Boston: John Jewett & Co., 1854. First edition. Original publisher's cloth binding embossed in blind with gilt to spine. Yellow endpapers. Spine gently rolled and trivial shelfwear to extremities. Front hinge tender near the foot and first signature a bit proud, with cords somewhat visible at the gutter of the title. In all, a firm, pleasing and unmarked copy with a touch of light scattered foxing throughout. Accompanied by a 3 page Autograph Letter Signed from the author to W. D. Ticknor regarding her publication plans for The Lamplighter; letter in overall good condition and legible, with the exception of some paper loss to one page affecting one line of text. A female coming-of-age story recognized as one of the best selling books published in America in the 1850s, the present copy carries with it evidence of the author's involvement in and commitment to ensuring its successful distribution.

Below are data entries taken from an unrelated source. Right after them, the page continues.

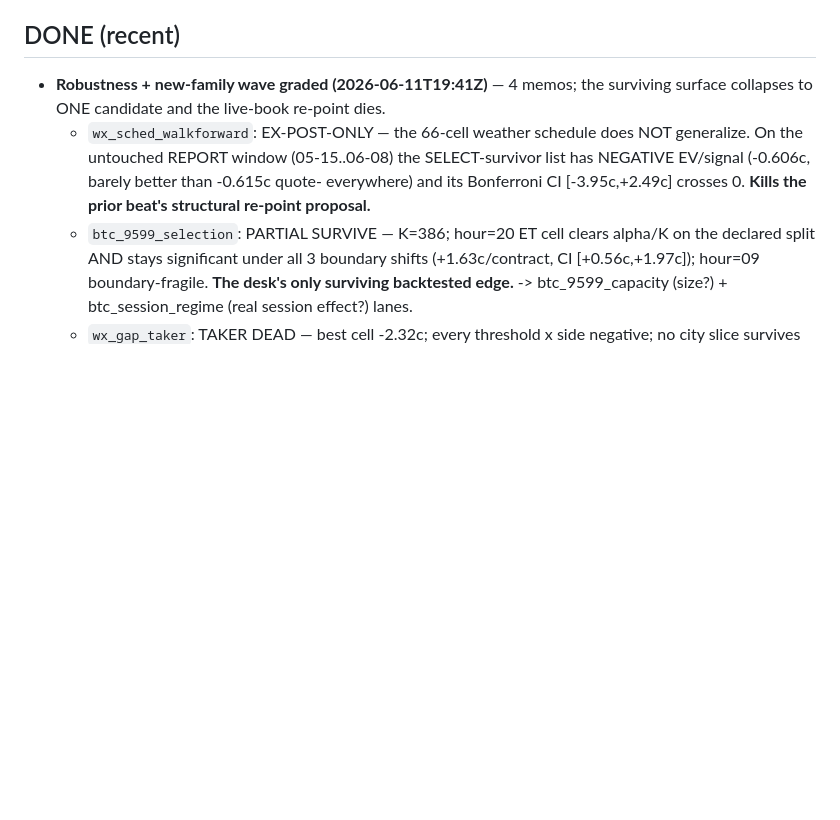
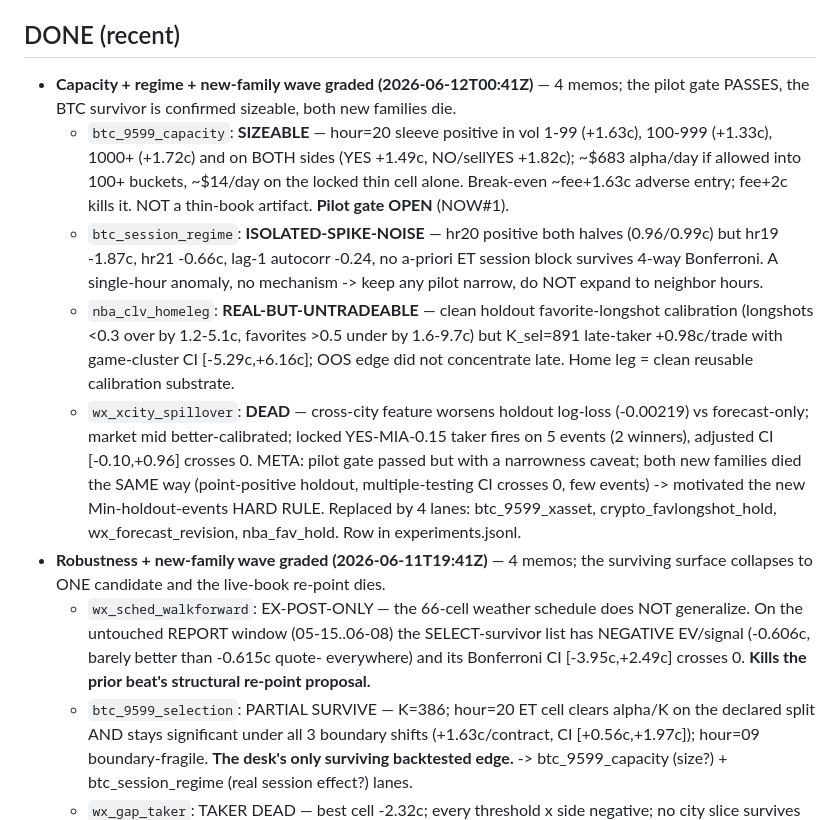
Before and after one commit to aninaga/kalshi, a Markdown page: research/lab/AGENDA.md, the part around one of its changes. Rendered like a GitHub page; blank space fills up the shorter version.

```diff
--- a/research/lab/AGENDA.md
+++ b/research/lab/AGENDA.md
@@ -93,6 +110,31 @@ Priority = expected information value about making (at least paper) money.
   surviving crypto thread (BTC 95-99c sleeve) is queued as btc_9599_subspec.
 
 ## DONE (recent)
+- **Capacity + regime + new-family wave graded (2026-06-12T00:41Z)** — 4 memos;
+  the pilot gate PASSES, the BTC survivor is confirmed sizeable, both new
+  families die.
+  - `btc_9599_capacity`: **SIZEABLE** — hour=20 sleeve positive in vol 1-99
+    (+1.63c), 100-999 (+1.33c), 1000+ (+1.72c) and on BOTH sides (YES +1.49c,
+    NO/sellYES +1.82c); ~$683 alpha/day if allowed into 100+ buckets, ~$14/day on
+    the locked thin cell alone. Break-even ~fee+1.63c adverse entry; fee+2c kills
+    it. NOT a thin-book artifact. **Pilot gate OPEN** (NOW#1).
+  - `btc_session_regime`: **ISOLATED-SPIKE-NOISE** — hr20 positive both halves
+    (0.96/0.99c) but hr19 -1.87c, hr21 -0.66c, lag-1 autocorr -0.24, no a-priori
+    ET session block survives 4-way Bonferroni. A single-hour anomaly, no
+    mechanism -> keep any pilot narrow, do NOT expand to neighbor hours.
+  - `nba_clv_homeleg`: **REAL-BUT-UNTRADEABLE** — clean holdout favorite-longshot
+    calibration (longshots <0.3 over by 1.2-5.1c, favorites >0.5 under by
+    1.6-9.7c) but K_sel=891 late-taker +0.98c/trade with game-cluster CI
+    [-5.29c,+6.16c]; OOS edge did not concentrate late. Home leg = clean reusable
+    calibration substrate.
+  - `wx_xcity_spillover`: **DEAD** — cross-city feature worsens holdout log-loss
+    (-0.00219) vs forecast-only; market mid better-calibrated; locked YES-MIA-0.15
+    taker fires on 5 events (2 winners), adjusted CI [-0.10,+0.96] crosses 0.
+  META: pilot gate passed but with a narrowness caveat; both new families died
+  the SAME way (point-positive holdout, multiple-testing CI crosses 0, few
+  events) -> motivated the new Min-holdout-events HARD RULE. Replaced by 4 lanes:
+  btc_9599_xasset, crypto_favlongshot_hold, wx_forecast_revision, nba_fav_hold.
+  Row in experiments.jsonl.
 - **Robustness + new-family wave graded (2026-06-11T19:41Z)** — 4 memos; the
   surviving surface collapses to ONE candidate and the live-book re-point dies.
   - `wx_sched_walkforward`: EX-POST-ONLY — the 66-cell weather schedule does NOT
```
Also changed, not shown: other parts of research/lab/AGENDA.md (+41 -24 lines).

At 27 years old, Maria Susanna Cummins became a best-selling author with the release of her first novel The Lamplighter. A coming-of-age narrative from a young woman's perspective, it predated by several decades the Mark Twain novels that would later be called the exemplars of the genre. "The Lamplighter tells the story of Gertrude Flint, an abandoned and mistreated orphan rescued at age eight from her abusive guardian Nan Grant by Trueman Flint, a lamplighter" (Barnes). A contemporary reviewer hailed it as "one of the most original and natural narratives" and predicted success -- and succeed it did, breaking records and selling 40,000 copies within the first eight weeks of its release and totaling 70,000 copies sold by the end of that year (Barnes). "It is a commonplace in American publishing history that The Lamplighter was one of the best selling books published in America in the 1850s" (Williams).
An educated woman, Cummins was both creative and business-savvy. Her debut novel's popularity was in part the result of its ability to attract a wide audience; it did this by assuaging some social anxieties about the novel by "articulating the values of feminine self sacrifice and maternal power inherent in middle class domesticity" while also depicting "the protagonist's growing sense of independence, which implicitly contests those values" (Williams). But it was also through Cummin's own involvement in its marketing and publication that these wide audiences were able to access the book. "Soon after The Lamplighter was published, it became available in a variety of formats," from children's abridged books, finely illustrated editions, and railroad editions; "Cummins' publishers both in America and abroad sought to extend her audience well beyond middle-class American women...and they promoted the book in such a way as to guarantee its success. Packaging and promotion went hand in hand" (Williams). As the included ALS shows, Cummins had strong ideas about what publisher would best promote her novels and in what formats she wanted them released. She writes in part: " I think if you should see Mr. Jewett about The Lamplighter, that matter could be arranged with much less difficulty than has proven the case with Mabel Vaughan. I care more about you having The Lamplighter than MV." Jewett did, indeed, publish and market both works, leading to Cummins' international fame. Near Fine (Item #4367)